London, April 23 : A new analysis of British DNA has led geneticists to suggest that Germanic invaders may not have ruled Britain by apartheid.
According to a report in New Scientist, earlier, the discovery of a strong Germanic signal in the Y-chromosome of British men had prompted geneticists at University College London to suggest that enslavement and apartheid imposed by Saxon invaders was responsible.
The argument in support of this theory was that from AD 430 to 730, the Germanic conquerors of Britain formed an elite, with a servant underclass of native Britons.
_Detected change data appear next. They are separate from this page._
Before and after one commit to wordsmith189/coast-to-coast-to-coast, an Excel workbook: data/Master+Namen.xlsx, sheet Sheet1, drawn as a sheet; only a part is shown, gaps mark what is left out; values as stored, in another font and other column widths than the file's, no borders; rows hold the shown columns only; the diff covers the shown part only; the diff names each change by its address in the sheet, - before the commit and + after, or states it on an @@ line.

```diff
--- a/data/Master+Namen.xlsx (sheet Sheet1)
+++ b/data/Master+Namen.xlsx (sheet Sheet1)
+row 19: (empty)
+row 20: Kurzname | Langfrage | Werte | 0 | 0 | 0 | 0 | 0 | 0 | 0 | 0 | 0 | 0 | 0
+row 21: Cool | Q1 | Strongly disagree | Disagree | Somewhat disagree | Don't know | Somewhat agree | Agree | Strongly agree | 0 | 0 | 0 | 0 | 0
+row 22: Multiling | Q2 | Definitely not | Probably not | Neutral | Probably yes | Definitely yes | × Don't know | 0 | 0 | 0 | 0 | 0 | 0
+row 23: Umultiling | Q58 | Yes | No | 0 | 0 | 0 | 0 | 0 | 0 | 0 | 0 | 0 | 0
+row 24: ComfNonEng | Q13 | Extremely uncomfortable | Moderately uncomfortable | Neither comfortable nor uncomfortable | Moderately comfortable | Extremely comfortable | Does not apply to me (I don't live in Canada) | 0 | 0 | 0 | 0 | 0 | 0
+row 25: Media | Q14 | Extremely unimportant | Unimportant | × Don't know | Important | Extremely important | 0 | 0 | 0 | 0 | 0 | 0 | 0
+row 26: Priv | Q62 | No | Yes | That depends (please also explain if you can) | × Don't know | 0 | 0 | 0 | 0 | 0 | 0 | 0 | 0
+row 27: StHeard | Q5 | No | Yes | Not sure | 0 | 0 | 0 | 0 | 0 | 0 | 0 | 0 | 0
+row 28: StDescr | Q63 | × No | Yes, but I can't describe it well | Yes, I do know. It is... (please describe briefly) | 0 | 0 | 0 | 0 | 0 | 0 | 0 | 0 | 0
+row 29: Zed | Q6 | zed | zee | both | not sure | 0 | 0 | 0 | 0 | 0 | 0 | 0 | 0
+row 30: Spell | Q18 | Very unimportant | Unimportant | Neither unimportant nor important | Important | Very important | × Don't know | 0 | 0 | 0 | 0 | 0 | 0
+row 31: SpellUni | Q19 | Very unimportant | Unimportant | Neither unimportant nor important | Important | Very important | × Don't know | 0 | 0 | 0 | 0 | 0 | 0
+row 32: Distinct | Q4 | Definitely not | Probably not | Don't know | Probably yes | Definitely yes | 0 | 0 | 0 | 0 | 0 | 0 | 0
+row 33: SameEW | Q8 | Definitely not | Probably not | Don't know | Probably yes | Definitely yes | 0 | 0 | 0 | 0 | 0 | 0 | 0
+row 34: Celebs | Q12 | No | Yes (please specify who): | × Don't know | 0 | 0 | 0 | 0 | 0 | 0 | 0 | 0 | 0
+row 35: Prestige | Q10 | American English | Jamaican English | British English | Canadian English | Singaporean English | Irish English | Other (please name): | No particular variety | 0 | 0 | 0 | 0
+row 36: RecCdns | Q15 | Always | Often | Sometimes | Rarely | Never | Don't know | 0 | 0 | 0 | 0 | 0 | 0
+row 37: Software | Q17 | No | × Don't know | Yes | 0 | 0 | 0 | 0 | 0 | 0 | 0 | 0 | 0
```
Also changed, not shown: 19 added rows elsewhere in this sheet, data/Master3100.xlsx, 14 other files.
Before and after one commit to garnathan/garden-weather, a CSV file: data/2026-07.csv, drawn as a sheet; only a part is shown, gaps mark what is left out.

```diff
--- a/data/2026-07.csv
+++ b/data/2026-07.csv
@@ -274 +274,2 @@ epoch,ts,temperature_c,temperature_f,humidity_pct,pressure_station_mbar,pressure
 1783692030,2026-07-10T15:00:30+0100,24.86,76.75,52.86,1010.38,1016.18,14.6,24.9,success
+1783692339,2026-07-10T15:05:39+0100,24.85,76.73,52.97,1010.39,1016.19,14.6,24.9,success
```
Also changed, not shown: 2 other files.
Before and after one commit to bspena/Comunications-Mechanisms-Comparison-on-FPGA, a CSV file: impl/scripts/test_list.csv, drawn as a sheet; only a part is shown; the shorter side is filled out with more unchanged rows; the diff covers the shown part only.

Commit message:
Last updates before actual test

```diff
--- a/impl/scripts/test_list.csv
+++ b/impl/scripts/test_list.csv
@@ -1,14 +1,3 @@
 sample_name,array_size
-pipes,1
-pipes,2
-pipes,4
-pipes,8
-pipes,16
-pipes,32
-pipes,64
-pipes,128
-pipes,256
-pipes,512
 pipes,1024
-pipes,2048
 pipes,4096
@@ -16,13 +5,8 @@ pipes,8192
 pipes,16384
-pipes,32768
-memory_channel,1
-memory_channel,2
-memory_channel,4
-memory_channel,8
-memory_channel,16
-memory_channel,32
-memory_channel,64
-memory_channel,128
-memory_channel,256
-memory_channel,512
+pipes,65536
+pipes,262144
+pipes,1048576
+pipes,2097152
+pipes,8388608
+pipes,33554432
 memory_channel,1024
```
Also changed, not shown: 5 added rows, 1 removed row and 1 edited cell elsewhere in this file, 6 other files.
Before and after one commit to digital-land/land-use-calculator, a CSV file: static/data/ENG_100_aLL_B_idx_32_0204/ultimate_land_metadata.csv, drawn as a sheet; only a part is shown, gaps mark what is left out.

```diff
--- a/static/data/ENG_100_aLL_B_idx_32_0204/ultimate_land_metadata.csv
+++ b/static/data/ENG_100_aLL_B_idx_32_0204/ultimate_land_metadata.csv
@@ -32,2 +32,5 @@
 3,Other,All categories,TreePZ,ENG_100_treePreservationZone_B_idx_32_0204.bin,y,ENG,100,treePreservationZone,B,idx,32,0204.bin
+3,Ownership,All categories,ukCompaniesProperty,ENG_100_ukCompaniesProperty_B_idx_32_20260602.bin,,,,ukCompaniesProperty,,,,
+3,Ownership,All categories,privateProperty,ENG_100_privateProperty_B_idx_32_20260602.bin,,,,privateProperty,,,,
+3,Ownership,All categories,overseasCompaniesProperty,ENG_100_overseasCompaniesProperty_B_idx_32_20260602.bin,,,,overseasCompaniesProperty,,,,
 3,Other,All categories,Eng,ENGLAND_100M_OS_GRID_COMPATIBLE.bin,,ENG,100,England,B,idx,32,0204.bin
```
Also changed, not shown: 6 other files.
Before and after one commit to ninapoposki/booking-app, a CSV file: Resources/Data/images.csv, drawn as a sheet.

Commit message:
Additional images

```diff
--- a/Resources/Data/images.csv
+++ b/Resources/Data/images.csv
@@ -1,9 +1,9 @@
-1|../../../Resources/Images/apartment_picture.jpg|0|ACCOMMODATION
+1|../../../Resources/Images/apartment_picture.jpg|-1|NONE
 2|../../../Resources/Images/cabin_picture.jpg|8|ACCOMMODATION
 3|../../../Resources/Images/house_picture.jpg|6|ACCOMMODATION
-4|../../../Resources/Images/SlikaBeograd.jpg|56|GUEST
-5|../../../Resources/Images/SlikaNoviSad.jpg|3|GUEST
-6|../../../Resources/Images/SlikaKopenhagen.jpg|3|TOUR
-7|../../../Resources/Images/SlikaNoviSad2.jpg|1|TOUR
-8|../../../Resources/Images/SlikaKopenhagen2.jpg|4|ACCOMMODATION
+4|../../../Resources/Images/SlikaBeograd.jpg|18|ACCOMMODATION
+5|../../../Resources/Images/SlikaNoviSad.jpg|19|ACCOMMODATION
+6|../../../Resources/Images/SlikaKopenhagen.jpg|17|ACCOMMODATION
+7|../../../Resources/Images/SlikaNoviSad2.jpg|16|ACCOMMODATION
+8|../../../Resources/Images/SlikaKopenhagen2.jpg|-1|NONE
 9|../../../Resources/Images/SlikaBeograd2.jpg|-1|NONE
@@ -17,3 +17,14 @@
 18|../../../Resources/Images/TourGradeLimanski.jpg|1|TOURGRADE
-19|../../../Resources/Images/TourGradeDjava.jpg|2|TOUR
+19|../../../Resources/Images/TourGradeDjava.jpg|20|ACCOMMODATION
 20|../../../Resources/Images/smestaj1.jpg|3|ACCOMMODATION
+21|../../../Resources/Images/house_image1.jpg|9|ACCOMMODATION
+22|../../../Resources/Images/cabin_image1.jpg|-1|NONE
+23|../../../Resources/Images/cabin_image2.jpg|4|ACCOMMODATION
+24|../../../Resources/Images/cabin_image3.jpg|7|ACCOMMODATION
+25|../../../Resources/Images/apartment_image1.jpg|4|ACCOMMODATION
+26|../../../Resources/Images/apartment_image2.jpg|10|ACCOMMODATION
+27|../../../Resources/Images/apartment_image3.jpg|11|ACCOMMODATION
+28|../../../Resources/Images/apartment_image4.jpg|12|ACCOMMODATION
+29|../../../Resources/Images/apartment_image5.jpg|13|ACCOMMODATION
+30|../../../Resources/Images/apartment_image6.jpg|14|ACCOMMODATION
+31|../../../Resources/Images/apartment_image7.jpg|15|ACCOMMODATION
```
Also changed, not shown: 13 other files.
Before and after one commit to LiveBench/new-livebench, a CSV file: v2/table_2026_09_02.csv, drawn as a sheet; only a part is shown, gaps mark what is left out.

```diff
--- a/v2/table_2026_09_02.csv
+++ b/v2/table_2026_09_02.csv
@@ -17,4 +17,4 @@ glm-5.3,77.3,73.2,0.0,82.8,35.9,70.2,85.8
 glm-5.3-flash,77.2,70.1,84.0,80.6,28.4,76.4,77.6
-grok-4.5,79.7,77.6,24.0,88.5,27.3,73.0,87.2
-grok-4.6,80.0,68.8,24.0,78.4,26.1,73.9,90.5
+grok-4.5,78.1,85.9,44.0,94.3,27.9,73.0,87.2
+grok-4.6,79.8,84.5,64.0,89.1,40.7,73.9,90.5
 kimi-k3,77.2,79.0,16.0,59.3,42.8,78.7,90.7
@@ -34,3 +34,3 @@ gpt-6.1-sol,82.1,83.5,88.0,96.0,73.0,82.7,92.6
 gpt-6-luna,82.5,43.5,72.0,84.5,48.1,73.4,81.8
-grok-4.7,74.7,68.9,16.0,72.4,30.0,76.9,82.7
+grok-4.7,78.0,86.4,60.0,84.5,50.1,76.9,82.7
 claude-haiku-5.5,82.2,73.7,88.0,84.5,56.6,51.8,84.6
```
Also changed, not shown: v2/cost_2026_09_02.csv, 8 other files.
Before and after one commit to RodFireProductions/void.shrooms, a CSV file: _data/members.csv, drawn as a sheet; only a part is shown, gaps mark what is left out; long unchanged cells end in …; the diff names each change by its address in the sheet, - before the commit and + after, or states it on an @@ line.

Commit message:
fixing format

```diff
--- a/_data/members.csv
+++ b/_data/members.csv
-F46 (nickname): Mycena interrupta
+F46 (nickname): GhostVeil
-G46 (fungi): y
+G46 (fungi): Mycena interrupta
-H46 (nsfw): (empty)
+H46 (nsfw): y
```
Inter-marriage was restricted, and the invaders and their genes flourished.
But, according to John Pattison of the University of South Australia in Adelaide, it is just not necessary to assume an apartheid-like system. "The evidence is compatible with the idea of a much more integrated society," he said.
Pattison reviewed existing archaeological and genetic evidence, and conducted a new analysis of British DNA.
Then, starting in 2001 and working backwards to pre-Roman times, Pattison calculated for each generation the net population growth and the origins of immigrants.
He concluded that people with Germanic origins came to Britain well before and after the early Anglo-Saxon period, and this long period of immigration can explain a relatively strong Germanic genetic signal today.
He adds that about 60% of the current British population still has some native Briton DNA, arguing against the idea, put forward by Mark Thomas at University College London and colleagues that Saxon invaders ethnically purged the country.
According to Pattison, while the Anglo-Saxon King Ine of Wessex did formulate a code that imposed heavier taxes on native Britons than Saxons, for example, this might have been intended to encourage reluctant Britons to fully adopt the new Germanic culture and language, and to label themselves "Germanic", rather than to penalise an underclass.
Overall, the evidence suggests the picture of life in early Anglo-Saxon Britain was not as dismal as that portrayed by Thomas and his team, he said.
"It was still the Dark Ages. People were pretty brutal and there was a lot of fighting going on - but it wasn't necessarily as grim for the Britons as has been suggested," Pattison added.